Mona Eltahawy, an Egyptian-American columnist and criminal mastermind, was arrested this week for vandalizing a legally protected poster in the Times Square subway station. The poster declared: “In any war between the civilized man and the savage, support the civilized man. Support Israel. Defeat Jihad.” The ads were paid for by Pamela Geller’s American Freedom Defense Initiative. While the Metropolitan Transportation Authority attempted to block the adverts, good sense prevailed in federal court. Fox News, sadly, lacked the courage to display the entire poster in its coverage of the posters.

Why do they hate us?

In a recent article in Foreign Policy, Mona Eltahaway, Egyptian born journalist, gets us thinking about “they” and “us.” During the so-called Arab Spring, Egyptian riot police violated her sexually and broke both of her arms.

It’s not the usual Muslims vs. the US sort of article. In the article, “us” is women and “they” are misogynists and patriarchs in the Middle East.

Socially, legally, financially, educationally, and morally, women are treated very poorly in the Arab world. One shocking statistic: 90% of married women in Egypt, a socially and economically advanced country, have had genital mutilation.

The Sin of Tolerance

I was doing some research on Christians and tolerance and came across an old Billy Graham essay, “The Sin of Tolerance.” It appeared in Christianity Today in 1959. I wonder if he would stand by it today. It’s worth revisiting because I think many Christians today still think tolerance is a sin.

Graham takes Jesus as his model of intolerance, pointing out that Jesus was intolerant of hypocrisy, selfishness, and sin.

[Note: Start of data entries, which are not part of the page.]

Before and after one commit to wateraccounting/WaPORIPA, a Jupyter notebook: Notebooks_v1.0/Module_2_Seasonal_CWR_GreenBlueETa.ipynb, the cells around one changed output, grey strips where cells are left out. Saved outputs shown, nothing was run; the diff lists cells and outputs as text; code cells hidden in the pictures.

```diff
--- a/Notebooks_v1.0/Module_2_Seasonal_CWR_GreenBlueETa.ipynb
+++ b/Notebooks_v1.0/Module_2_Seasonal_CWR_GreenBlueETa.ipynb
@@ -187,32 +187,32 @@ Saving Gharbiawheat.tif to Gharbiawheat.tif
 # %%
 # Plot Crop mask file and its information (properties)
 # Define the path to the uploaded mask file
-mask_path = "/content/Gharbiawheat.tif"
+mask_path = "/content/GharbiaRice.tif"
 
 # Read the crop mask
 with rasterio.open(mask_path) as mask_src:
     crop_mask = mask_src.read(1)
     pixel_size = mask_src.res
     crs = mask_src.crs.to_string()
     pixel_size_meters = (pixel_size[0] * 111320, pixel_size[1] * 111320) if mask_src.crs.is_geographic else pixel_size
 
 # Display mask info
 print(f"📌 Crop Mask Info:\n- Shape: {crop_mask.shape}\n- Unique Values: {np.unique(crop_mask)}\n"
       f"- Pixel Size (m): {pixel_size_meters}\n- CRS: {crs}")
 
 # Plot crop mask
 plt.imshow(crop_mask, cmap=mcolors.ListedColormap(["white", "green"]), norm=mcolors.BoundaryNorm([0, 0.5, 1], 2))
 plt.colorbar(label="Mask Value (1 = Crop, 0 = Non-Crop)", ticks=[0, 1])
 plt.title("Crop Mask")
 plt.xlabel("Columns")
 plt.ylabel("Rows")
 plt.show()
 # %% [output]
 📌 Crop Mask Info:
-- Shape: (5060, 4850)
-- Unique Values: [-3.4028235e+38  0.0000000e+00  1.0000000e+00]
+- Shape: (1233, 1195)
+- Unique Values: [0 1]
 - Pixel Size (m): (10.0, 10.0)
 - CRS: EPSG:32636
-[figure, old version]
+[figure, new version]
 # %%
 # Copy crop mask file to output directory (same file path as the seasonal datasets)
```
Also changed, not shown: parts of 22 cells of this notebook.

Jesus, of course, thought all of those things wrong, and he spoke out against them, and he worked to eradicate them. But he did not persecute, kill, or crusade for laws against hypocrites and sinners. He didn’t avoid them, not rent housing to them, or bomb their countries.

Afghani rage: religion or autonomy?

Eleven years into the Afghanistan war and a few days after the disastrous burning of the Korans, US officials have mandated sensitivity training for US troops. Now with over thirty Afghans and two US servicemen dead, sensitivity training seems too little, too late.

One wonders, though, whether Afghani rage is motivated by the violations of their religious beliefs or, rather, by violations of their sovereignty and dignity. NATO air strikes have killed innocent children, Marines have urinated on the bodies of dead Afghans, night raids have terrorized citizens, and the American military continues to be accused of torturing detainees at secret locations (where detainees are denied basic human rights).